▶ [EXERCISE PROMPT] Scan the data, and whenever a line contains "flex", copy it.

▶ [User interface change data]
[Start of section]

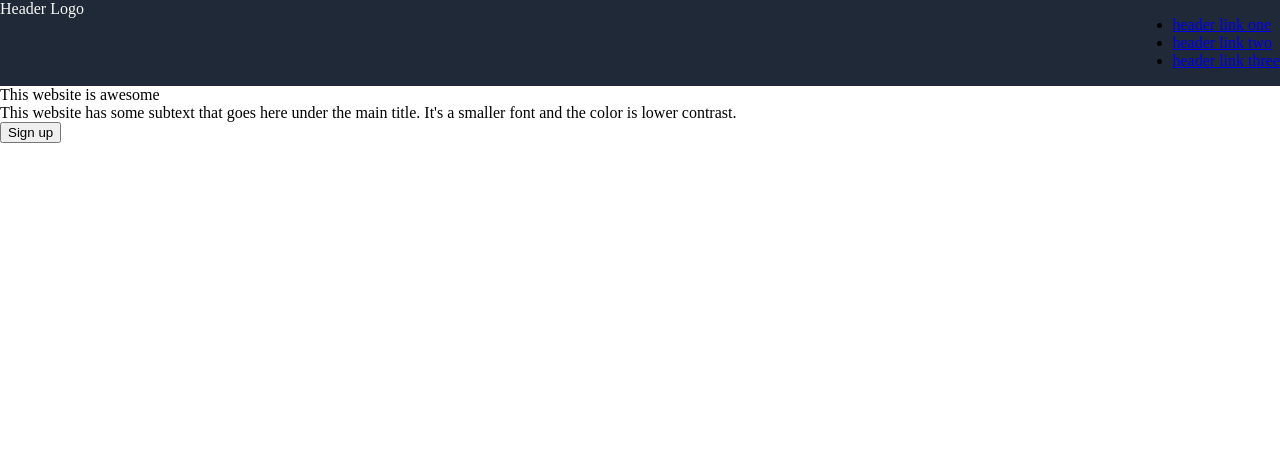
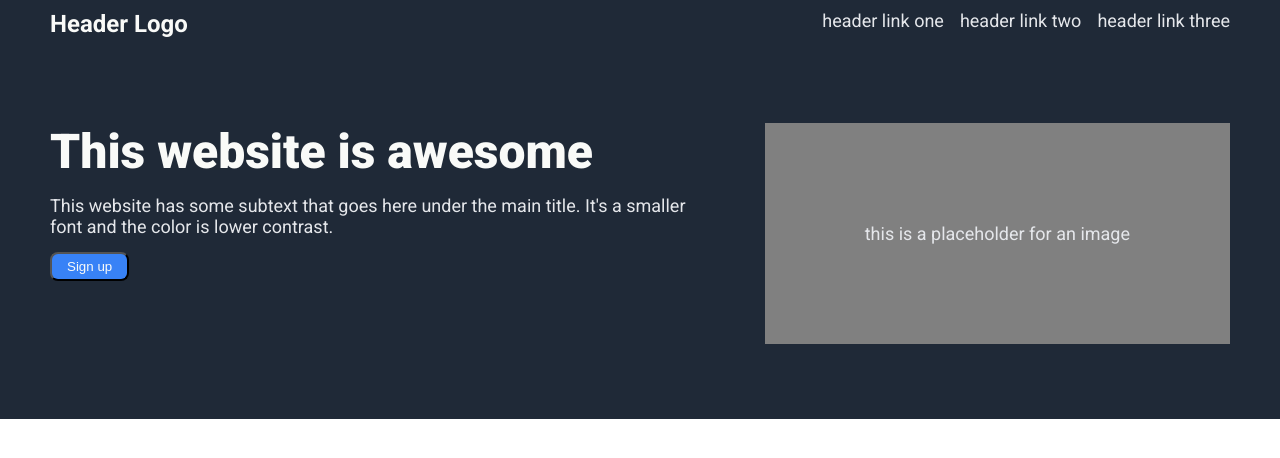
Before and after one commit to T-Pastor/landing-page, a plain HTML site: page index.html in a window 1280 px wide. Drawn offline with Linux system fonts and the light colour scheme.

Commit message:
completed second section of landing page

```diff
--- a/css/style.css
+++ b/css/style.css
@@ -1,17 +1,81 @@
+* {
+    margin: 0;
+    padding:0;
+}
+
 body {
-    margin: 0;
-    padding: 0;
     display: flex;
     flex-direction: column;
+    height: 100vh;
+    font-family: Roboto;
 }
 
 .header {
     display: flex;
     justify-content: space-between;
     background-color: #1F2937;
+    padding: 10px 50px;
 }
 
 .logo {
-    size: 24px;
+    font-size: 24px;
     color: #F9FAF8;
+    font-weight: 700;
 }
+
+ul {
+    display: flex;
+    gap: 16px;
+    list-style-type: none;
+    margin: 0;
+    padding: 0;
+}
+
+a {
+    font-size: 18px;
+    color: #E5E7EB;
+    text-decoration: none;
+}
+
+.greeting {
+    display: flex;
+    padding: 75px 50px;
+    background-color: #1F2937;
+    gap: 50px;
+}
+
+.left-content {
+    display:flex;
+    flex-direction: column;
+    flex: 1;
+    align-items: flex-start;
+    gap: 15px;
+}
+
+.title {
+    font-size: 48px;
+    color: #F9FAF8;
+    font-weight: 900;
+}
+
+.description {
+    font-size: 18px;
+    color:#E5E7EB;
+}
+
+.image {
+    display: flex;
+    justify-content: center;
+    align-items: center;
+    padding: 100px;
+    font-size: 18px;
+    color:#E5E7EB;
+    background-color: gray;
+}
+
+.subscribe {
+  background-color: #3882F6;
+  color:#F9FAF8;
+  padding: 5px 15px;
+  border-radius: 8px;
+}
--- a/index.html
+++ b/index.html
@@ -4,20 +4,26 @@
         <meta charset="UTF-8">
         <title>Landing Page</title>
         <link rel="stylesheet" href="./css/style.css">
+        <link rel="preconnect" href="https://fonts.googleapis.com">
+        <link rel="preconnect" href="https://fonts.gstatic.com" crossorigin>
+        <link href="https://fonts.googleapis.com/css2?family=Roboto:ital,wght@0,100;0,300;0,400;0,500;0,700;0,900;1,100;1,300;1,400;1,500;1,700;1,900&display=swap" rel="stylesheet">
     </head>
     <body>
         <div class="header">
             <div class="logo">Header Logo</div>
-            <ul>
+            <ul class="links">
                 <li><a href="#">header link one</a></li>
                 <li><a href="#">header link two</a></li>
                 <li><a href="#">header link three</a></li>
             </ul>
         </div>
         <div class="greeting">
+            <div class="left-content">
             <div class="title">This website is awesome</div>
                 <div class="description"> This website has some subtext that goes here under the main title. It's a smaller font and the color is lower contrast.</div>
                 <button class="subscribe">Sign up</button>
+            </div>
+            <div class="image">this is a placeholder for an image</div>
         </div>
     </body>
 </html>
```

[End of section]

▶ [WORKED SOLUTION]
     display: flex;
     flex-direction: column;
     display: flex;
+    display: flex;
+    display: flex;
+    display:flex;
+    flex-direction: column;
+    flex: 1;
+    align-items: flex-start;
+    display: flex;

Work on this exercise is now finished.